If it all sounds a bit cut-and-dried, it's because - whether designers are attracted to film for the glamour, sex, money or status - practicality rules once the decision is made. "Movies are just another business for us," said Carol Little, whose Malibu base puts her in contact with the Hollywood elite without even trying. Little formed her development company, St Tropez, four years ago and began sifting through scripts immediately. The quality of the work that passed through her hands hardly served to nurture any sense of glamour.
"You can imagine how much junk we looked at," Little grimaces. When the script for Anaconda reached her, the search was immediately over. It's not that she fell in love with the intrinsic artistry of the screenplay. Nor did she feel that it involved any heart-felt expression that could be perceived as universal truths about the state of Man. "We felt about Anaconda the way you feel about a product," she explained. "It was saleable."
The film met with mixed reviews but, importantly, grossed over $100m. Whatever fascination Little had with the movies - she claims a life-long love of the medium - she also had no illusions. "A number of years ago, I did some clothes for the Academy Awards," she recounted, remembering the downside to working with movie talent. "Oh, my god, the actresses - some of their insecurities! It's easier to work with women in a department store."
Lest there be any illusion that designers have entered Hollywood as some kind of unified force, Todd Oldham strikes a typically independent stance. "Yeah!" he grins to a remark about Hilfiger's The Faculty ads. "What are those? I've seen them on TV, but I can't figure out what they are."
Oldham already has a list of filmed accomplishments, both before and behind the camera. In addition to directing a number of his own "Todd Time" spots on MTV's House of Style, he has also directed several music videos. "[Making a movie] is similar to the efforts of putting on a fashion show," he says. "You have to coordinate a number of these gifted, fragile ego-ed people."
But Oldham's turn to the silver screen is not merely a promotional gimmick for his clothes, since the designer eschewed the idea of acting as costume designer and dressing the characters in his own designs. "I'd rather work with someone else," he said. That's not surprising, according to sources at CAA who represent Oldham.

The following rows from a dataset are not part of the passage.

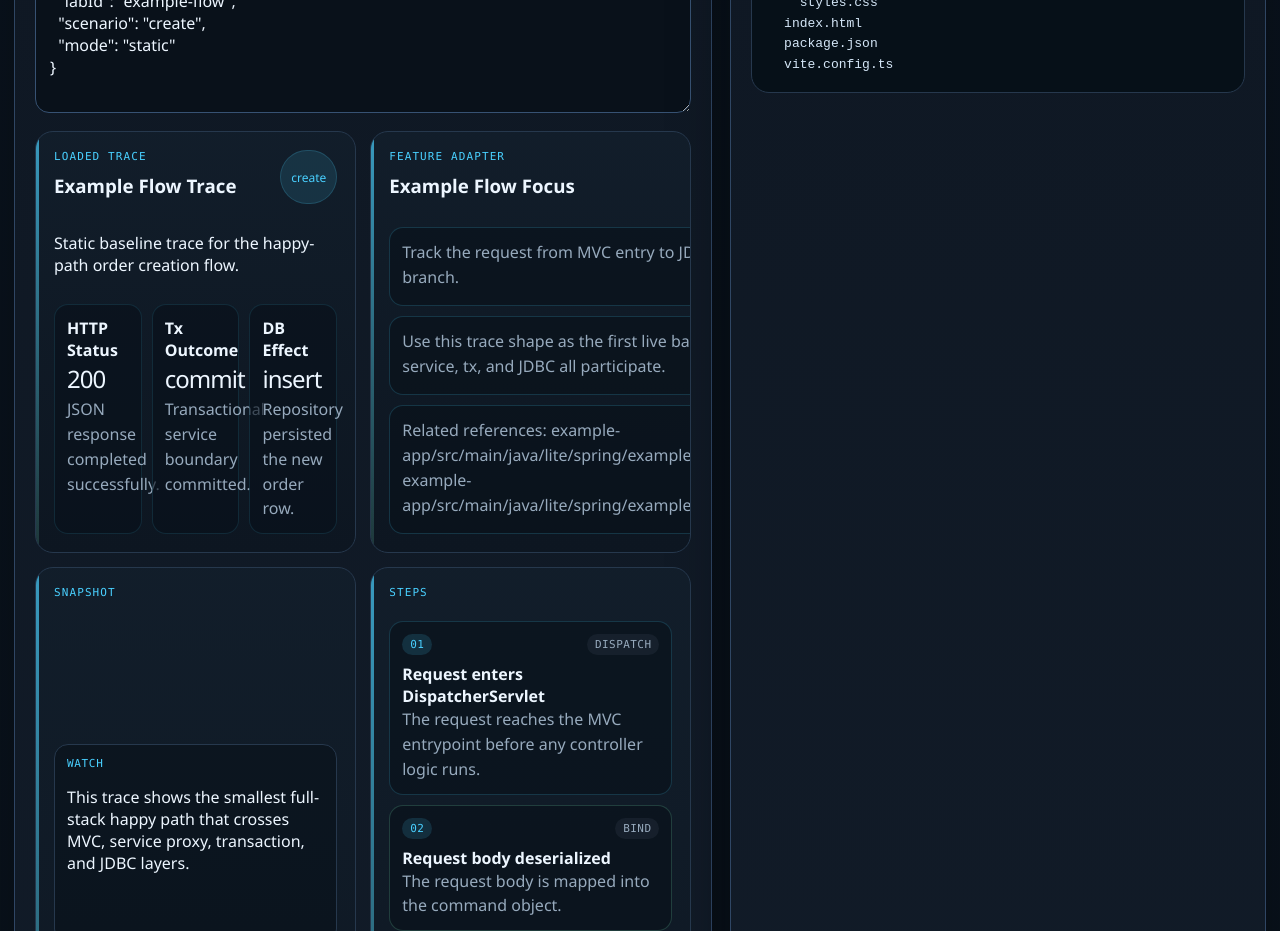
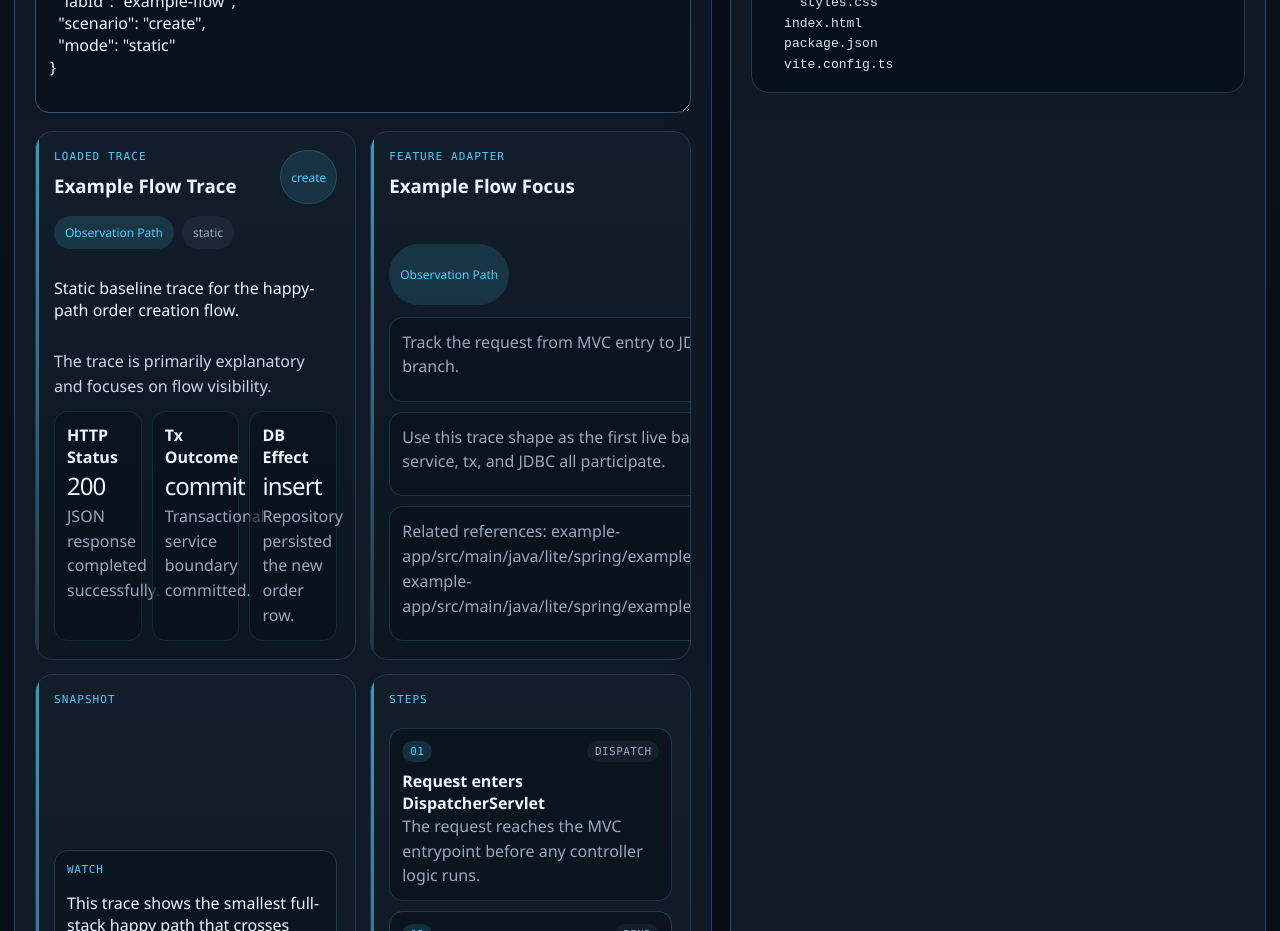
Before and after one commit to polynomeer/spring-lite, a React (Vite) app in the folder visual-lab-app/: page / in a window 1280 px wide. Shown: the part 2200-3131 px from the top of the page. Built offline with nearby package versions, Linux system fonts and the light colour scheme; no server answers.

Commit message:
feat(visual-lab-app): tone console panels by trace outcome

```diff
--- a/visual-lab-app/src/components/trace/TraceInsightPanel.tsx
+++ b/visual-lab-app/src/components/trace/TraceInsightPanel.tsx
@@ -1,18 +1,26 @@
 import type { TraceAdapterResult } from "../../features/types";
+import { deriveTraceStatusSummary } from "../../lib/trace-presentation";
+import type { LabTrace } from "../../lib/types";
 
 interface TraceInsightPanelProps {
   insight: TraceAdapterResult;
+  trace: LabTrace;
 }
 
-export function TraceInsightPanel({ insight }: TraceInsightPanelProps) {
+export function TraceInsightPanel({ insight, trace }: TraceInsightPanelProps) {
+  const status = deriveTraceStatusSummary(trace);
+
   return (
-    <article className="trace-panel">
+    <article className={`trace-panel tone-${status.tone}`}>
       <div className="trace-head">
         <div>
           <p className="eyebrow">Feature Adapter</p>
           <h3>{insight.insight.title}</h3>
         </div>
         <span className="tag">{insight.accent}</span>
+      </div>
+      <div className="trace-status-row">
+        <span className={`status-pill ${status.tone}`}>{status.label}</span>
       </div>
       <div className="trace-list">
         {insight.insight.bullets.map((bullet) => (
--- a/visual-lab-app/src/components/trace/TraceMetricsPanel.tsx
+++ b/visual-lab-app/src/components/trace/TraceMetricsPanel.tsx
@@ -1,12 +1,15 @@
 import type { LabTrace } from "../../lib/types";
+import { deriveTraceStatusSummary } from "../../lib/trace-presentation";
 
 interface TraceMetricsPanelProps {
   trace: LabTrace;
 }
 
 export function TraceMetricsPanel({ trace }: TraceMetricsPanelProps) {
+  const status = deriveTraceStatusSummary(trace);
+
   return (
-    <article className="trace-panel">
+    <article className={`trace-panel tone-${status.tone}`}>
       <div className="trace-head">
         <div>
           <p className="eyebrow">Loaded Trace</p>
@@ -14,7 +17,12 @@ export function TraceMetricsPanel({ trace }: TraceMetricsPanelProps) {
         </div>
         <span className="tag">{trace.scenario}</span>
       </div>
+      <div className="trace-status-row">
+        <span className={`status-pill ${status.tone}`}>{status.label}</span>
+        <span className="status-pill neutral">{trace.mode}</span>
+      </div>
       <p>{trace.summary}</p>
+      <p className="trace-status-detail">{status.detail}</p>
       <div className="metric-mini-grid">
         {trace.metrics.map((metric) => (
           <div className="metric-mini" key={metric.label}>
--- a/visual-lab-app/src/components/trace/TracePreview.tsx
+++ b/visual-lab-app/src/components/trace/TracePreview.tsx
@@ -19,10 +19,12 @@ export function TracePreview({ trace, insight, runSequence, loading }: TracePrev
     <div
       className={loading ? "trace-preview-grid is-loading" : "trace-preview-grid"}
       data-run-sequence={runSequence}
+      data-trace-mode={trace.mode}
+      data-trace-scenario={trace.scenario}
       key={`${trace.id}:${runSequence}`}
     >
       <TraceMetricsPanel trace={trace} />
-      {insight ? <TraceInsightPanel insight={insight} /> : null}
+      {insight ? <TraceInsightPanel insight={insight} trace={trace} /> : null}
       <TraceSnapshotPanel trace={trace} />
       <TraceStepsPanel trace={trace} />
       <TraceLanesPanel trace={trace} />
--- /dev/null
+++ b/visual-lab-app/src/lib/trace-presentation.ts
@@ -0,0 +1,66 @@
+import type { LabTrace, TraceEventKind } from "./types";
+
+export type TraceTone = "success" | "info" | "warning" | "error";
+
+export interface TraceStatusSummary {
+  tone: TraceTone;
+  label: string;
+  detail: string;
+}
+
+const severityRank: Record<TraceTone, number> = {
+  success: 0,
+  info: 1,
+  warning: 2,
+  error: 3
+};
+
+function toneFromEventKind(kind: TraceEventKind): TraceTone {
+  if (kind === "error") {
+    return "error";
+  }
+  if (kind === "warning") {
+    return "warning";
+  }
+  if (kind === "info") {
+    return "info";
+  }
+  return "success";
+}
+
+export function deriveTraceTone(trace: LabTrace): TraceTone {
+  return trace.steps.reduce<TraceTone>((current, step) => {
+    const candidate = toneFromEventKind(step.kind);
+    return severityRank[candidate] > severityRank[current] ? candidate : current;
+  }, "success");
+}
+
+export function deriveTraceStatusSummary(trace: LabTrace): TraceStatusSummary {
+  const tone = deriveTraceTone(trace);
+  if (tone === "error") {
+    return {
+      tone,
+      label: "Failure Path",
+      detail: "The active trace exits through an error or rollback branch."
+    };
+  }
+  if (tone === "warning") {
+    return {
+      tone,
+      label: "Degraded Path",
+      detail: "The trace completes with caution signals such as rollback-only or skipped work."
+    };
+  }
+  if (tone === "info") {
+    return {
+      tone,
+      label: "Observation Path",
+      detail: "The trace is primarily explanatory and focuses on flow visibility."
+    };
+  }
+  return {
+    tone,
+    label: "Healthy Path",
+    detail: "The trace follows a successful execution path with no warning or error edges."
+  };
+}
--- a/visual-lab-app/src/styles.css
+++ b/visual-lab-app/src/styles.css
@@ -384,14 +384,19 @@ code {
   background: var(--accent-soft);
 }
 
+.status-pill.info {
+  color: var(--primary);
+  background: var(--primary-soft);
+}
+
 .status-pill.warning {
   color: var(--warning);
   background: var(--warning-soft);
 }
 
-.status-pill.info {
-  color: var(--primary);
-  background: var(--primary-soft);
+.status-pill.error {
+  color: var(--danger);
+  background: var(--danger-soft);
 }
 
 .status-pill.neutral {
@@ -498,6 +503,18 @@ code {
   animation: panelRise 360ms ease both;
 }
 
+.trace-panel.tone-success::before {
+  background: linear-gradient(180deg, var(--accent), rgba(135, 255, 202, 0.22));
+}
+
+.trace-panel.tone-warning::before {
+  background: linear-gradient(180deg, var(--warning), rgba(255, 199, 102, 0.2));
+}
+
+.trace-panel.tone-error::before {
+  background: linear-gradient(180deg, var(--danger), rgba(255, 122, 122, 0.2));
+}
+
 .trace-panel::before {
   content: "";
   position: absolute;
@@ -525,6 +542,18 @@ code {
   display: grid;
   grid-template-columns: repeat(3, minmax(0, 1fr));
   gap: 10px;
+}
+
+.trace-status-row {
+  display: flex;
+  flex-wrap: wrap;
+  gap: 8px;
+}
+
+.trace-status-detail {
+  margin: 0;
+  color: #c8d8e7;
+  line-height: 1.55;
 }
 
 .metric-mini {
```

"People in the film business see Todd's desire to direct as a natural progression," explains the source. "He's not like some designers who would just be interested in styling clothes for a film. His fashion creations are unique - not a style that's going to be repeated. Other designers are not like that, and it wouldn't make sense for them to make a film." So has glamour, money and immortality seduced Oldham to the big screen? "I'm very much a realist," counters Oldham. "I've been on too many sets, dealt with too many actors, met too many executives to have any pipe dreams about it."
The jury is still out on whether any of these icons can make a credible transition to the movies. Making a comparison between the runway and the sound stage, Veronica Webb claims, "Modelling is external; acting is internal." And as one fashion writer remarked recently, "I've spent my entire life approaching people who are dressed in an interesting way, only to find out that there is nothing inside of them."
Indeed, nullifying the notion that those in the fashion industry are frivolous and vacuous may be at the heart of the entire migration. "As far as all these fashion designers moving into movies are concerned," remarks Little, "I don't know if they're trying to convince themselves or others."